Exercise directions —
The number of lines in the records that include "Claude" is all you should give.

Start of Provided records

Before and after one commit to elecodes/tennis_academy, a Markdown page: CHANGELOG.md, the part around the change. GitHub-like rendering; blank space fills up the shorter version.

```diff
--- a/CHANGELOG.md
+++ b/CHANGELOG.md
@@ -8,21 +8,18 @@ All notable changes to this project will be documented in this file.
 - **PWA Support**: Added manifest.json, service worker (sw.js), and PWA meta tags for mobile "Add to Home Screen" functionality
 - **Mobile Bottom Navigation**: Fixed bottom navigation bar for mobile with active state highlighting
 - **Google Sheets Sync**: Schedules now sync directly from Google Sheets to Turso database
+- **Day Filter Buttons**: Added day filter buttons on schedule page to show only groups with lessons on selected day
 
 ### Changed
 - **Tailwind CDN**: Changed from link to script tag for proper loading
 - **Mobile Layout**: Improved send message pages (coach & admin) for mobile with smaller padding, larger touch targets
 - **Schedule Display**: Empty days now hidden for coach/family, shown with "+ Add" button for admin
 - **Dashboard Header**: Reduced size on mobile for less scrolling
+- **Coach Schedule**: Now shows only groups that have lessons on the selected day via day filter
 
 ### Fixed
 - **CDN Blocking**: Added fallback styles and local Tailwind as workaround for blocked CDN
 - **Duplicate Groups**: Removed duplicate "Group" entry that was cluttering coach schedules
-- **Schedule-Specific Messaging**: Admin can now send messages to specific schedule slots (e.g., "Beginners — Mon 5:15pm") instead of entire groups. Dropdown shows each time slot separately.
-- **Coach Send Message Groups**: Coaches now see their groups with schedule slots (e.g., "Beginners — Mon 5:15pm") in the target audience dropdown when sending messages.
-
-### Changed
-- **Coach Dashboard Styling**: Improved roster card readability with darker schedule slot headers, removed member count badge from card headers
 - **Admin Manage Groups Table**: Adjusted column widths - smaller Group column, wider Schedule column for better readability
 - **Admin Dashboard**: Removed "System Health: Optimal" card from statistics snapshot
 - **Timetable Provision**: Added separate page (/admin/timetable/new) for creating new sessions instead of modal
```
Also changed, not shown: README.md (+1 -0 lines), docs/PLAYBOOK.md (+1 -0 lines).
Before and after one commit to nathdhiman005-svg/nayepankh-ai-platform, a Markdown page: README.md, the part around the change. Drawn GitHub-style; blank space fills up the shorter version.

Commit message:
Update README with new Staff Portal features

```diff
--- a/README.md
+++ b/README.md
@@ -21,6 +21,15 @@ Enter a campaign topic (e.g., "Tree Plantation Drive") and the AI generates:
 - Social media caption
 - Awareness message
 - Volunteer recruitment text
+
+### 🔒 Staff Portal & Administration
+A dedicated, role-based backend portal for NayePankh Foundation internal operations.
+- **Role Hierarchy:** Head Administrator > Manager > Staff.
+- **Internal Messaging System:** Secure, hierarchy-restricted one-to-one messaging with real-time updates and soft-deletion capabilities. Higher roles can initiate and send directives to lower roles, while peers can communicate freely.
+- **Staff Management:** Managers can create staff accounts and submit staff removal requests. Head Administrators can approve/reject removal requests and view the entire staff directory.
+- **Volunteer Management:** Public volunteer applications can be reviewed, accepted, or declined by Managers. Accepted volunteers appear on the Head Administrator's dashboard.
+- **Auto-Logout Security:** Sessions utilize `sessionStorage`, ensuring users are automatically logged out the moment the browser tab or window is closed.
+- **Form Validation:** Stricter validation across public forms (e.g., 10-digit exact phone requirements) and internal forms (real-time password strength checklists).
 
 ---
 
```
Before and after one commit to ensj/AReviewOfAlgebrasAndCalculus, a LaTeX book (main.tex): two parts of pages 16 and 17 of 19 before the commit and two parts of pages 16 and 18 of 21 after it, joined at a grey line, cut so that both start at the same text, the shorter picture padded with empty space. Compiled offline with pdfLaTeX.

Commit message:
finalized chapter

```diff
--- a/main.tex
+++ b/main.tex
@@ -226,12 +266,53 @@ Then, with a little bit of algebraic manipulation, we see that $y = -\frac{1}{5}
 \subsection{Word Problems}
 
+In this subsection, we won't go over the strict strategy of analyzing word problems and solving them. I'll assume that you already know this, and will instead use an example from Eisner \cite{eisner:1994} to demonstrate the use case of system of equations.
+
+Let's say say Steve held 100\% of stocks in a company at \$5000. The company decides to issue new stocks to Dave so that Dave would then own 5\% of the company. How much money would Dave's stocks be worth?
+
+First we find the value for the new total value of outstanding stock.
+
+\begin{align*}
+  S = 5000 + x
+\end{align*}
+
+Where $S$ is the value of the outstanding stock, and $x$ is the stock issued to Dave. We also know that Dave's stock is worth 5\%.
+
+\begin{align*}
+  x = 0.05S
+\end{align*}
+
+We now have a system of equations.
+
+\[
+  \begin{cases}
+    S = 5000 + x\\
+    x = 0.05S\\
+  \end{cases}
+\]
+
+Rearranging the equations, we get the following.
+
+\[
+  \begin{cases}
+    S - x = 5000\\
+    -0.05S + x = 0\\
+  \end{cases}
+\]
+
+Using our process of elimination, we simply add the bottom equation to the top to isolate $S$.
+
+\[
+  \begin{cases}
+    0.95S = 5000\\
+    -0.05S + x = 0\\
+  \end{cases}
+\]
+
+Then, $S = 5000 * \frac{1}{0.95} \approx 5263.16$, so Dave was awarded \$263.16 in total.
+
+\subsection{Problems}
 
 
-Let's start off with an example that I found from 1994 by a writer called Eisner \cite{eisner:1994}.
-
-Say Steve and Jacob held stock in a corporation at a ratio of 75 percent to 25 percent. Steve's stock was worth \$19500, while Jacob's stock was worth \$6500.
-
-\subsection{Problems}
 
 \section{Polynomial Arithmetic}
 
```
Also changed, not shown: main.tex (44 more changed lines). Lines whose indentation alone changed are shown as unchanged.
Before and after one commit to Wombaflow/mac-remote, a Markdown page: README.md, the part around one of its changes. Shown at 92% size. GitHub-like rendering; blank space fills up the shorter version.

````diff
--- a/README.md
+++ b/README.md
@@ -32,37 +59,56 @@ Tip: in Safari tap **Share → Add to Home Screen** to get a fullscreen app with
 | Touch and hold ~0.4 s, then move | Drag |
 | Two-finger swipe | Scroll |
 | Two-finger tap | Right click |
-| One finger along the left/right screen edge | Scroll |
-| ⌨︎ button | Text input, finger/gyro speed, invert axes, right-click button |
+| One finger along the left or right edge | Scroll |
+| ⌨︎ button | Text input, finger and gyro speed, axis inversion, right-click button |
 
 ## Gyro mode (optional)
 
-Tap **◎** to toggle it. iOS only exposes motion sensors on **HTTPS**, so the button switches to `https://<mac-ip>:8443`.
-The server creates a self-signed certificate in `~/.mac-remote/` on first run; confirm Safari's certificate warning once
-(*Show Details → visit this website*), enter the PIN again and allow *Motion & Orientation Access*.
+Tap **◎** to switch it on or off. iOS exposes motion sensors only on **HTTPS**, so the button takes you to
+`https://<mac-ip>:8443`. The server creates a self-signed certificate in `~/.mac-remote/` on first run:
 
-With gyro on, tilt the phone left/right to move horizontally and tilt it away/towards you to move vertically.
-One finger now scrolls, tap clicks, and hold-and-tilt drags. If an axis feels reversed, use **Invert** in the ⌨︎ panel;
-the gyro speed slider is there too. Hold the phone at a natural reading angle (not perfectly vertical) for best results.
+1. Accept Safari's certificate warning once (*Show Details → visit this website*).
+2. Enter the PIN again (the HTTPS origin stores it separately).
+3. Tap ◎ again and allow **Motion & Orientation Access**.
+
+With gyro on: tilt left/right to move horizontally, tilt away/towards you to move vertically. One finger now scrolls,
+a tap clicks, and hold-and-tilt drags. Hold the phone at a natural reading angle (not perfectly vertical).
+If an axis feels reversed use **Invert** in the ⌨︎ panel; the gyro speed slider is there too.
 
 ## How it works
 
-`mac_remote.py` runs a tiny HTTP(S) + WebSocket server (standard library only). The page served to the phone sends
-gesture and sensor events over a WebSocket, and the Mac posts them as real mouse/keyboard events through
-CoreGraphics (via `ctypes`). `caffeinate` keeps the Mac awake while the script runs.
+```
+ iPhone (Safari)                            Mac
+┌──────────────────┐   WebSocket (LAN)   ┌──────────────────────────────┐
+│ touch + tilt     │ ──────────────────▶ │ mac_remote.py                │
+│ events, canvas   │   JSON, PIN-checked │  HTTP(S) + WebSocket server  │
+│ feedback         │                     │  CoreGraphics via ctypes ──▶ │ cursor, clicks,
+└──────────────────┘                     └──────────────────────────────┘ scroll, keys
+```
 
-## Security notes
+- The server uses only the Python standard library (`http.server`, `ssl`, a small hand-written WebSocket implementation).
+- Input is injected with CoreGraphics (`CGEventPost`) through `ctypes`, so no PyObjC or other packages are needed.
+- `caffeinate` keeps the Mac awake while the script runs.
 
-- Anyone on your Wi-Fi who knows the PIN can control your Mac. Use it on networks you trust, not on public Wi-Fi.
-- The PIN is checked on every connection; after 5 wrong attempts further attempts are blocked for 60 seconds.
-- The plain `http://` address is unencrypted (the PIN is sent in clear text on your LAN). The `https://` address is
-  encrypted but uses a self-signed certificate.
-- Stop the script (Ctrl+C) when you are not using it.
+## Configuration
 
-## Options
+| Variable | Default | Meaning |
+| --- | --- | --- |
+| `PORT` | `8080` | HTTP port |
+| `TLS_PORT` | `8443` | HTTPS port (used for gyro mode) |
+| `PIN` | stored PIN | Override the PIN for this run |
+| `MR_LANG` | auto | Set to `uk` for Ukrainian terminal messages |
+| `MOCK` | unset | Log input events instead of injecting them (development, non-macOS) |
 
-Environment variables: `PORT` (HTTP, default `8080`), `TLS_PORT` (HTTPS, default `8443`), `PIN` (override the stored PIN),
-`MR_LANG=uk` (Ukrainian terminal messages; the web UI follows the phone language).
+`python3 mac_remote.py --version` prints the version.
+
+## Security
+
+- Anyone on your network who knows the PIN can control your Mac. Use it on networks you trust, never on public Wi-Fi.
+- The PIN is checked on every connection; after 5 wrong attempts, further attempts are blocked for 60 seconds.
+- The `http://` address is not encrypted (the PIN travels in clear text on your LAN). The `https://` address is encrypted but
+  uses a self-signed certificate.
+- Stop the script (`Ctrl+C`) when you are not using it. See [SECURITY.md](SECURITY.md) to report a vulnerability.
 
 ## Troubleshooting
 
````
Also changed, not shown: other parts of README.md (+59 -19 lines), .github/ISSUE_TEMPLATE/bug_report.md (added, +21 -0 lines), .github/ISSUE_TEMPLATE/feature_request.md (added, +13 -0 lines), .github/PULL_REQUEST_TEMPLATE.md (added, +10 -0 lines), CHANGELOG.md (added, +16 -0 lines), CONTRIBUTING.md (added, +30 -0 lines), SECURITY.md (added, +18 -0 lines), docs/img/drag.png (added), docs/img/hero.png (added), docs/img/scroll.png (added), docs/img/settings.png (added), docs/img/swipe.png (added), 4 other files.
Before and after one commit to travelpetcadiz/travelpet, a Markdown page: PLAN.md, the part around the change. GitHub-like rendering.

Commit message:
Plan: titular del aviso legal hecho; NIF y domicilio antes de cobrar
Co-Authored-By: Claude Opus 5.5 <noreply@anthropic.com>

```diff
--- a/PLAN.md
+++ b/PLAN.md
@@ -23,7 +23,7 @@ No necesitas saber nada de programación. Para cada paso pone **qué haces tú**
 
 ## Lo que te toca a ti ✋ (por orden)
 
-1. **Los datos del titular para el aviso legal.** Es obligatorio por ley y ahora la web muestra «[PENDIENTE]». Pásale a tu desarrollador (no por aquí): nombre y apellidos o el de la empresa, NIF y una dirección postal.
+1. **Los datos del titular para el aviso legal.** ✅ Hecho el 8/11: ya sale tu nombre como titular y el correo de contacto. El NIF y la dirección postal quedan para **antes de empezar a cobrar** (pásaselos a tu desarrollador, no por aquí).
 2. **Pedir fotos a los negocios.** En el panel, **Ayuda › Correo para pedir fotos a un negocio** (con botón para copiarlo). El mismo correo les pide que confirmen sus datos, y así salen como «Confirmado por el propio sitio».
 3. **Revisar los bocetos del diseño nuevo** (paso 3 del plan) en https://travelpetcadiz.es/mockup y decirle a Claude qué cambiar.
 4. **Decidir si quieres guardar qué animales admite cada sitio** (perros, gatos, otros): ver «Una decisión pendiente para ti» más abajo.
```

End of Provided records

Answer space —
2